- You Don't Know Jack. . .Or Do You? Sherlockians have often speculated about why Jack the Ripper never appeared in Watson's published annals, even as one of the thinly-disguised surrogates the good doctor so often sketched for us. Now comes an intriguing twist on the matter, sent across the pond by the ever-alert Roger Johnson. It's an illustration from an 1888 pictorial newspaper called The Graphic. Although it looks for all the world like a Sidney Paget drawing of Holmes and Watson in hot pursuit, it isn't. Unsigned, and published nearly three years before Paget's first Holmes illustrations, it purports to show a group of vigilantes following a man they suspect of being the Whitechapel murderer, a.k.a. Jack the Ripper. Did Paget keep a "clippings file" that helped him find his muse? Or is it just a coincidence that this early illustration gave us such an uncanny preview of Holmes and the doctor?
- Meeting Notes from the Red Circle's June 21 meeting are available here.
- The Sherlock Holmes Miscellany The husband and wife team of Roger Johnson and Jean Upton are among the true "black belts" in the world of Sherlock Holmes. . .those folks who have probably forgotten more about the great detective than most of us will ever know. Roger and Jean are two of the many bright lights of the Sherlock Holmes Society of London, and from their headquarters on the Master's home turf they warmly welcome all of us who cross their paths.
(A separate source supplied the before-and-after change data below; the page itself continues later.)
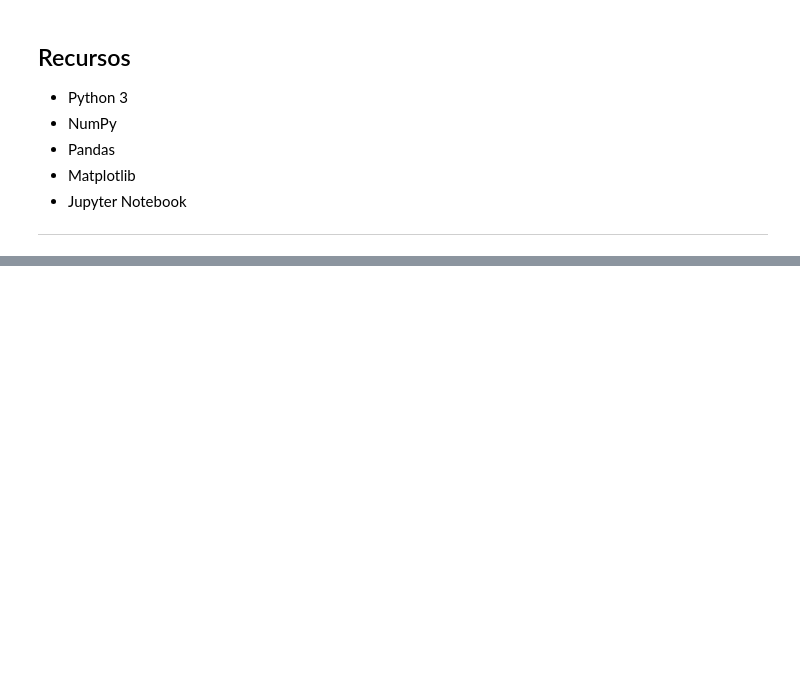
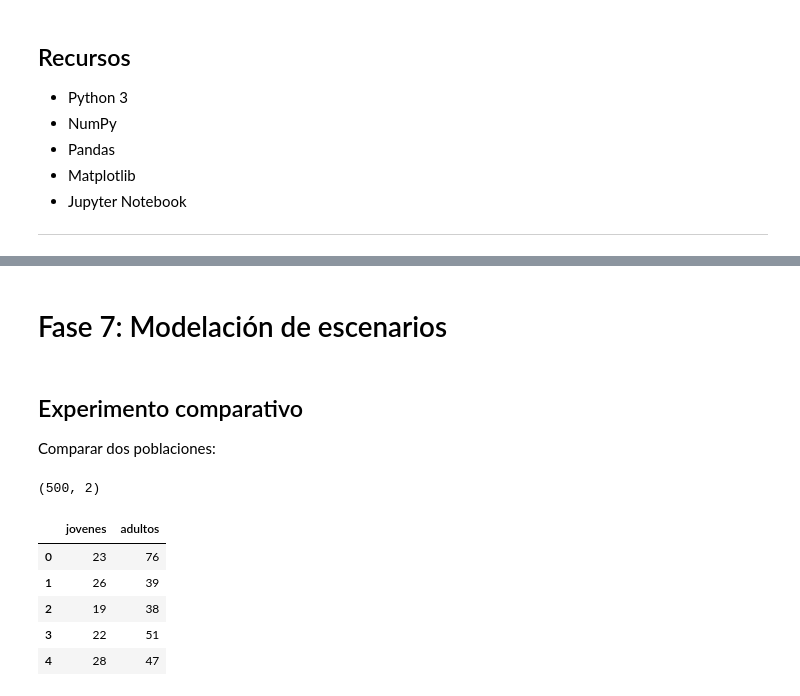
Before and after one commit to marco-canas/curso_analisis_datos_sociales_con_estratificacion, a Jupyter notebook: 1_clases/1_clase/apendice/1_randint.ipynb, the cells around one changed output, grey strips where cells are left out. Cells and saved outputs as stored; diff of their text form; code cells hidden in the pictures; blank space fills up the shorter version.

```diff
--- a/1_clases/1_clase/apendice/1_randint.ipynb
+++ b/1_clases/1_clase/apendice/1_randint.ipynb
@@ -251,0 +488,28 @@ Si deseas, en el próximo mensaje puedo:
+# %% [markdown]
+
+# Fase 7: Modelación de escenarios
+# %% [markdown]
+
+## Experimento comparativo
+
+Comparar dos poblaciones:
+# %%
+
+import numpy as np
+jóvenes = np.array([np.random.randint(18, 30, size=500)]).reshape(500, 1)
+adultos = np.array([np.random.randint(30, 80, size=500)]).reshape(500, 1)
+
+poblacion = np.concatenate([jóvenes, adultos], axis = 1)
+
+poblacion.shape
+# %% [output]
+(500, 2)
+# %%
+pd.DataFrame(poblacion, columns=['jovenes', 'adultos']).head()
+# %% [output]
+|  | jovenes | adultos |
+| 0 | 23 | 76 |
+| 1 | 26 | 39 |
+| 2 | 19 | 38 |
+| 3 | 22 | 51 |
+| 4 | 28 | 47 |
```
Also changed, not shown: parts of 84 cells of this notebook, 2 other files.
Jean is also a member of The Red Circle, having attended meetings in 1988 and 1989. Their welcoming spirit is evident on every page of their new book, The Sherlock Holmes Miscellany. It is a remarkable work for one overriding reason: it serves admirably as a primer, speaking clearly, affectionately and authoritatively to Sherlockian newcomers, while at the same time giving old hands a valuable index to the details that devotees love to pursue. The films, the plays, the music, the important books are all referenced, not to mention statues, food, pipes, deerstalkers and the location of Watson's wound. The work is thoroughly up-to-date (for now, anyway!), and will always claim a place on the reference shelves of Sherlockians and Holmesians. When in A Study in Scarlet Holmes warned Watson of the dangers of overfilling one's "brain attic" with things that can be looked up easily, he must have had resources like The Sherlock Holmes Miscellany in mind. It is strongly recommended and is available from the usual suspects, including amazon. -- Alan Rettig
- Scuttlebutt: One Fixed Point in a Changing Age Our own Peter Blau's monthly Scuttlebutt from the Spermaceti Press has endured for more than four decades, and has a permanent home right here on our website. It's the most remarkable collection of Sherlockian news and notes anywhere, and your webmaster recommends a monthly visit. The December edition is available now, as are past numbers. It's just a click away--use the "Scuttlebutt" button at the top of the page.